Now those nitpicks aside, levels do have a good variety of puzzles to solve, Tokens (the game’s take on Super Mario 64’s coins) to collect and Tickets (reminiscent of Banjo-Kazooie’s Jiggies) to find. Upgrades and new moves can be obtained by collecting Tokens to trade with Tinker (a fellow maintenance robot) while new worlds can be unlocked by collecting the required amount of Tickets.
As mentioned before, in addition to physics, the game’s major highlight are vehicles – ranging from a hotdog shaped car to a hovercraft with a paint canon and even a robotic dolphin to help Rocket traversal water bodies.
While the puzzles are usually based around manipulating the environment to get that specific Ticket/Token, ranging from standard problems like a match-the-picture puzzle to odd stuff like like creating a rollercoaster for eg. (ala Roller Coaster Tycoon) and even Tic-Tac-Toe. Some of these are fun to solve, and some, not so much.

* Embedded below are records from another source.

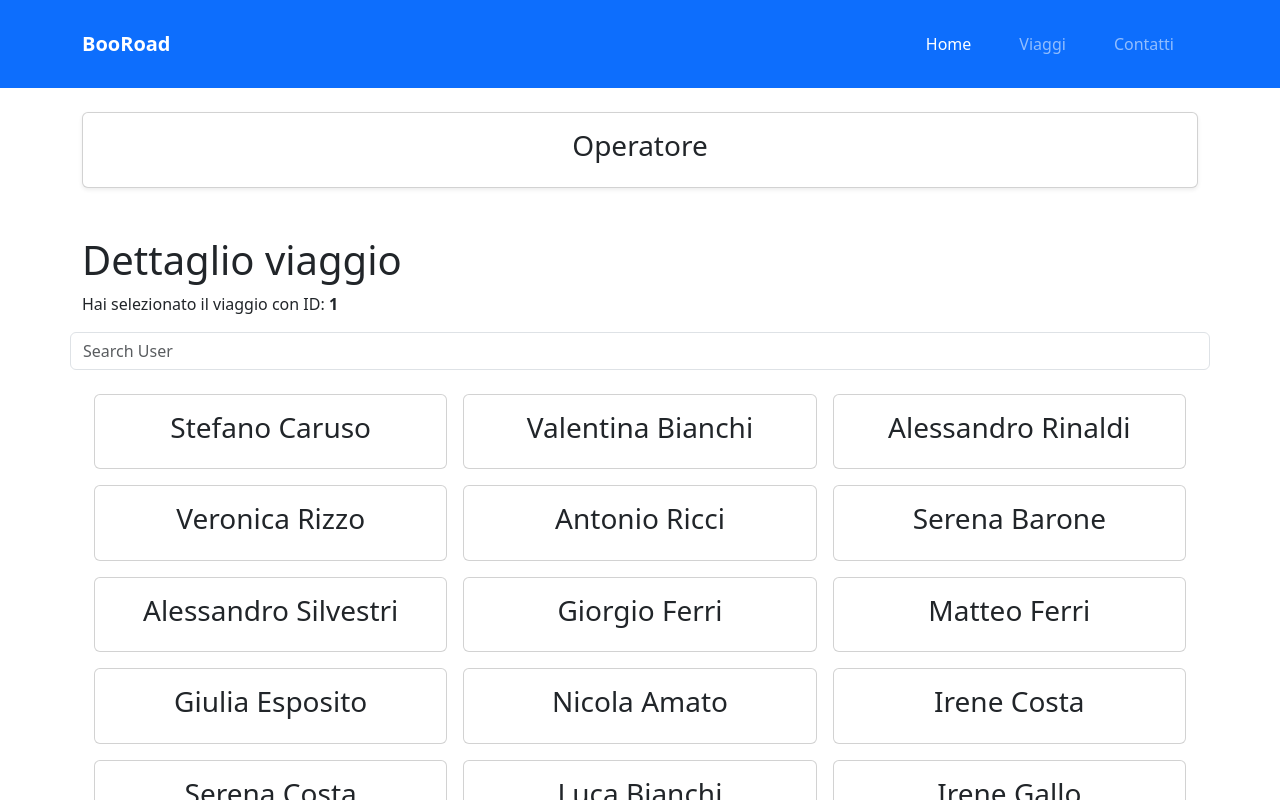
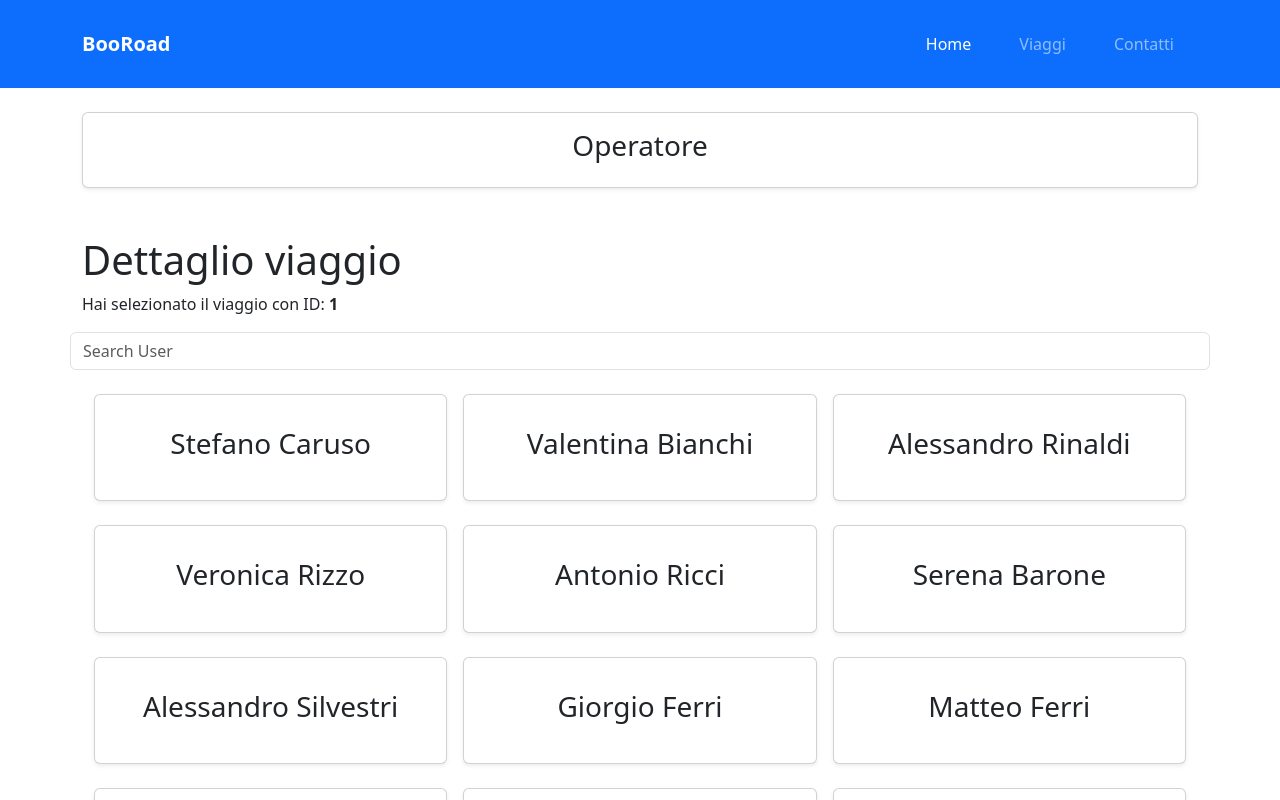
Before and after one commit to AndreaCatapano/react-prototipo-team-2, a React (Vite) app: page /trips/1 in a window 1280 px wide. Shown: the top 800 px of the page. Built offline with nearby package versions, Linux system fonts and the light colour scheme.

Commit message:
feat: user button style

```diff
--- a/src/components/UserCard.jsx
+++ b/src/components/UserCard.jsx
@@ -5,7 +5,7 @@ function UserCard({ user }) {
 
   return (
     <Link to={`/users/${user.id}`} className="col col-12 col-md-6 col-lg-4 text-decoration-none">
-      <div className="card">
+      <div className="card btn btn-light shadow-sm p-3 mb-2">
         <div className="card-body">
           <h3>{user.firstName} {user.lastName}</h3>
         </div>
```
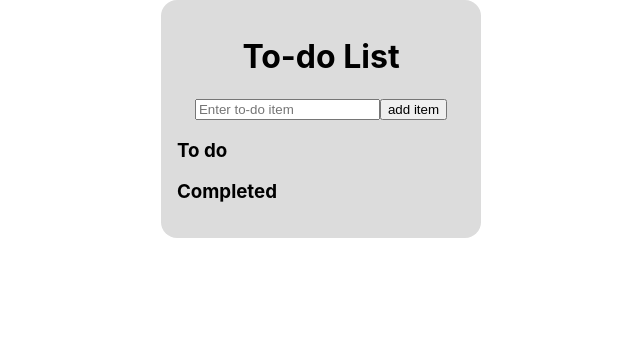
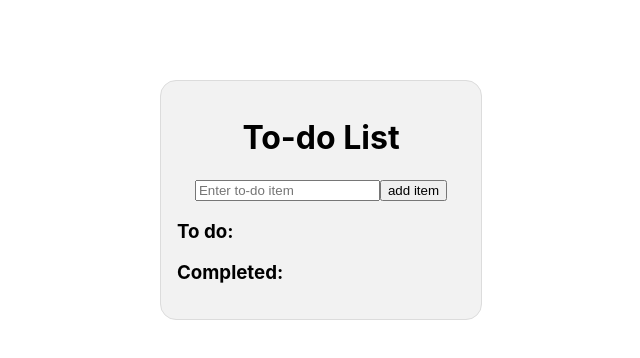
Before and after one commit to SpKorioth/CPSC4125_korioth_react, a React (Create React App) app in the folder react-todolist/: page / in a window 1280 px wide. Shown: the top 358 px of the page, without its empty margins (319-959 px from the left). Built offline with nearby package versions, Linux system fonts and the light colour scheme.

Commit message:
styling changes

```diff
--- a/react-todolist/src/App.css
+++ b/react-todolist/src/App.css
@@ -3,8 +3,14 @@
     width: 18em;
     border-radius: 1em; padding: 1em;
     margin:auto;
-    background-color: gainsboro;
+    background-color:  #f2f2f2;
+    position: relative;
+    top: 5em;
+    word-wrap: break-word;
+    border: solid gainsboro 1px;
+    margin-bottom: 5em;
 }
+
 .Lists{
     text-align: left;
 }
--- a/react-todolist/src/App.js
+++ b/react-todolist/src/App.js
@@ -27,8 +27,8 @@ class App extends Component {
                     <button type='submit'>add item</button>
                 </form>
                 <div className="Lists">
-                    <TaskList title={'To do'} buttonText={'done'} tasks={this.state.todoList} buttonFunction={this.removeItem}/>
-                    <TaskList title={'Completed'} buttonText={'delete'} tasks={this.state.completedList} buttonFunction={this.deleteItem}/>
+                    <TaskList title={'To do:'} buttonText={'done'} tasks={this.state.todoList} buttonFunction={this.removeItem}/>
+                    <TaskList title={'Completed:'} buttonText={'delete'} tasks={this.state.completedList} buttonFunction={this.deleteItem}/>
                 </div>
             </div>
         );
```
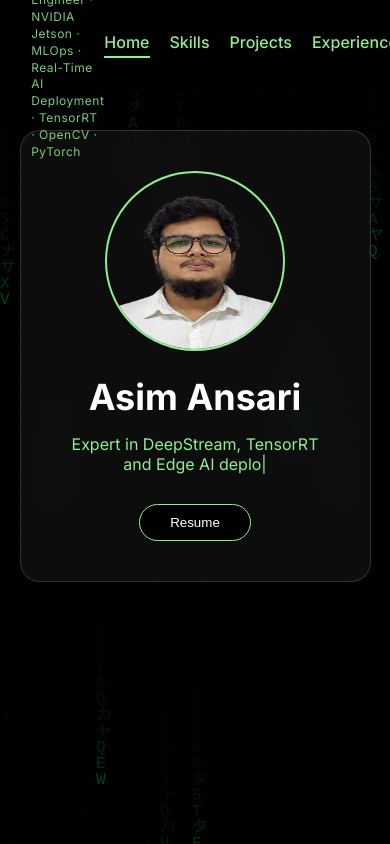
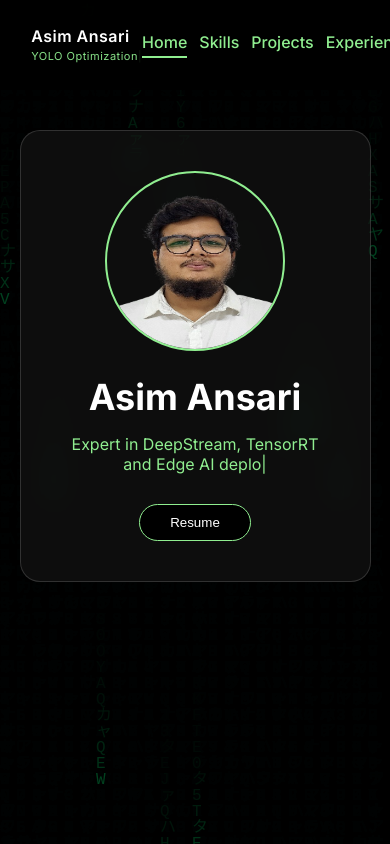
Before and after one commit to ansari-asim/asim-portfolio, a React (Vite) app: page / in a window 390 px wide. Built offline with nearby package versions, Linux system fonts and the light colour scheme.

Commit message:
Adjust the top left corner skills

```diff
--- a/src/components/About.jsx
+++ b/src/components/About.jsx
@@ -1,5 +1,5 @@
 import { motion } from "framer-motion";
-import { ReactTyped } from "react-typed";
+import { ReactTyped as Typed } from "react-typed";
 
 function About() {
   return (
@@ -17,7 +17,7 @@ function About() {
       <h1 className="about-title">Asim Ansari</h1>
 
       <motion.div layout className="typing">
-        <ReactTyped
+        <Typed
           strings={[
             "AI Solutions Engineer.",
             "Expert in DeepStream, TensorRT and Edge AI deployment.",
--- a/src/components/Navbar.jsx
+++ b/src/components/Navbar.jsx
@@ -1,4 +1,5 @@
 import { NavLink } from "react-router-dom";
+import { ReactTyped as Typed } from "react-typed";
 
 function Navbar() {
   return (
@@ -8,7 +9,19 @@ function Navbar() {
       <div className="brand-block">
         <div className="brand-name">Asim Ansari</div>
         <div className="brand-role">
-          Edge AI Engineer · NVIDIA Jetson · MLOps · Real-Time AI Deployment · TensorRT · OpenCV · PyTorch
+          <Typed
+            strings={[
+              "DeepStream",
+              "TensorRT",
+              "YOLO Optimization",
+              "NVIDIA Jetson Deployment",
+              "Docker & MLOps",
+            ]}
+            typeSpeed={60}
+            backSpeed={40}
+            loop
+            showCursor
+          />
         </div>
       </div>
 
--- a/src/index.css
+++ b/src/index.css
@@ -100,10 +100,13 @@ body {
   font-size: 12px;
   margin-top: 4px;
   color: #90ee90;
-  opacity: 0.85;
-  line-height: 1.4;
-  max-width: 500px;
+  opacity: 0.95;
+  line-height: 1.2;
+  max-width: 420px;
   letter-spacing: 0.5px;
+  white-space: nowrap;
+  overflow: hidden;
+  text-overflow: ellipsis;
 }
 /* ===================== */
 /* MAIN CONTAINER */
@@ -210,6 +213,16 @@ body {
   }
 
   .nav-links {
-    gap: 20px;
+    gap: 12px;
+  }
+
+  .brand-name {
+    font-size: 16px;
+  }
+
+  .brand-role {
+    font-size: 11px;
+    max-width: 180px;
+    white-space: nowrap;
   }
 }
--- a/src/main.jsx
+++ b/src/main.jsx
@@ -6,7 +6,7 @@ import "./index.css";
 
 ReactDOM.createRoot(document.getElementById("root")).render(
   <React.StrictMode>
-    <BrowserRouter>
+    <BrowserRouter basename={import.meta.env.BASE_URL}>
       <App />
     </BrowserRouter>
   </React.StrictMode>
```
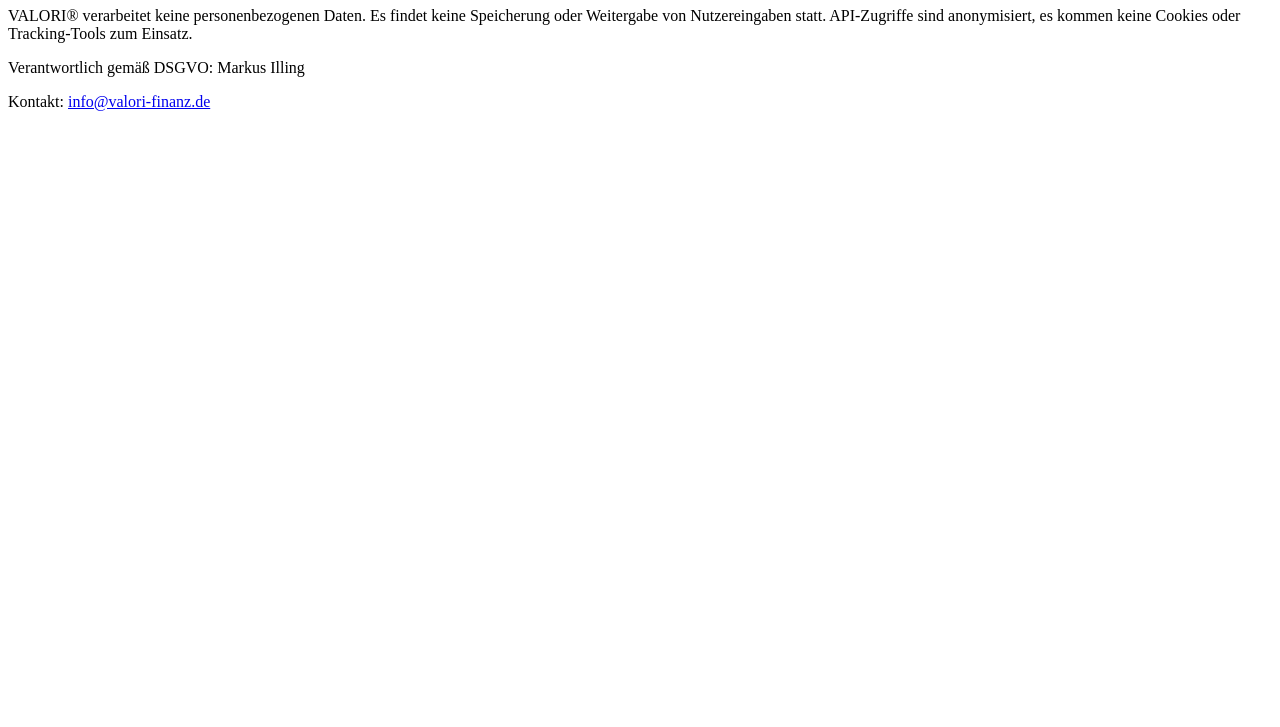
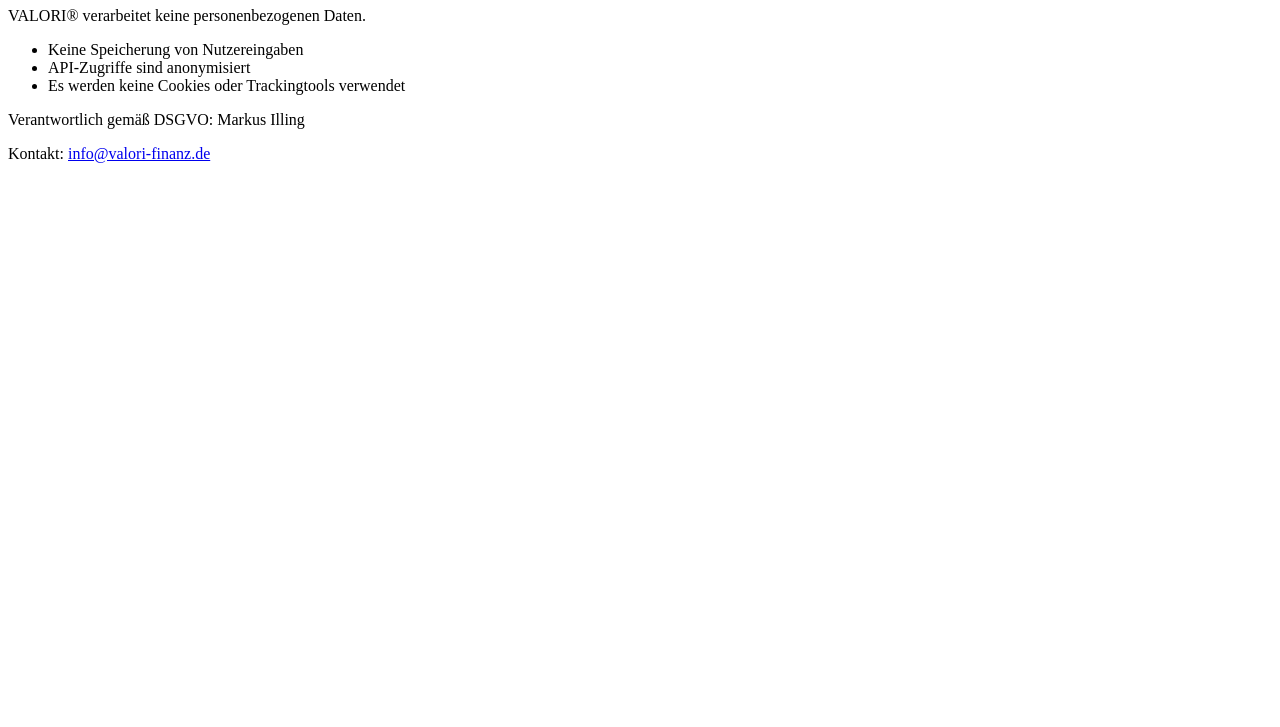
Before and after one commit to MI1988Mak/valori-privacy, a plain HTML site: page index.html in a window 1280 px wide. Shown: the part 73-800 px from the top of the page. Drawn offline with Linux system fonts and the light colour scheme.

Commit message:
Update index.html

```diff
--- a/index.html
+++ b/index.html
@@ -2,11 +2,19 @@
 <html lang="de">
 <head>
   <meta charset="UTF-8">
+  <meta name="viewport" content="width=device-width, initial-scale=1.0">
+  <meta name="description" content="Datenschutzerklärung für den VALORI Finanznavigator. Es werden keine personenbezogenen Daten gespeichert.">
+  <meta name="robots" content="noindex, follow">
   <title>Datenschutzerklärung – VALORI</title>
 </head>
 <body>
   <h1>Datenschutzerklärung</h1>
-  <p>VALORI® verarbeitet keine personenbezogenen Daten. Es findet keine Speicherung oder Weitergabe von Nutzereingaben statt. API-Zugriffe sind anonymisiert, es kommen keine Cookies oder Tracking-Tools zum Einsatz.</p>
+  <p>VALORI® verarbeitet keine personenbezogenen Daten.</p>
+  <ul>
+    <li>Keine Speicherung von Nutzereingaben</li>
+    <li>API-Zugriffe sind anonymisiert</li>
+    <li>Es werden keine Cookies oder Trackingtools verwendet</li>
+  </ul>
   <p>Verantwortlich gemäß DSGVO: Markus Illing</p>
   <p>Kontakt: <a href="mailto:info@valori-finanz.de">info@valori-finanz.de</a></p>
 </body>
```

Sound design is generally good with some decent jazzy tunes but the sound effects are quite spot on, from Jojo’s squeaky noises to the electronic sound made as you adjust your camera.
However, the game’s not without it’s problems though:
- Poor camera (especially an issue in crammed spaces).
- Some awkward platforming and puzzles that haven’t been well thought out.
- Annoying enemies (like those flying drones that move and hit far quicker than Rocket can).
But it’s still a pretty enjoyable game for the most part, thanks to a fresh take on the genre and bold design. Rocket: Robot On Wheels is (in my opinion) definitely on par with the other N64 heavyweights. It does something that few games try to do nowadays: revitalize a genre and push the boundaries of what’s considered to be the limit.
If you’ve still got an N64, you owe it to yourself to pick up this hidden gem and play it (or just emulate it); it’s a great experience. Now only if Ubisoft would work on a remake or a full blown sequel… we can dream, can’t we?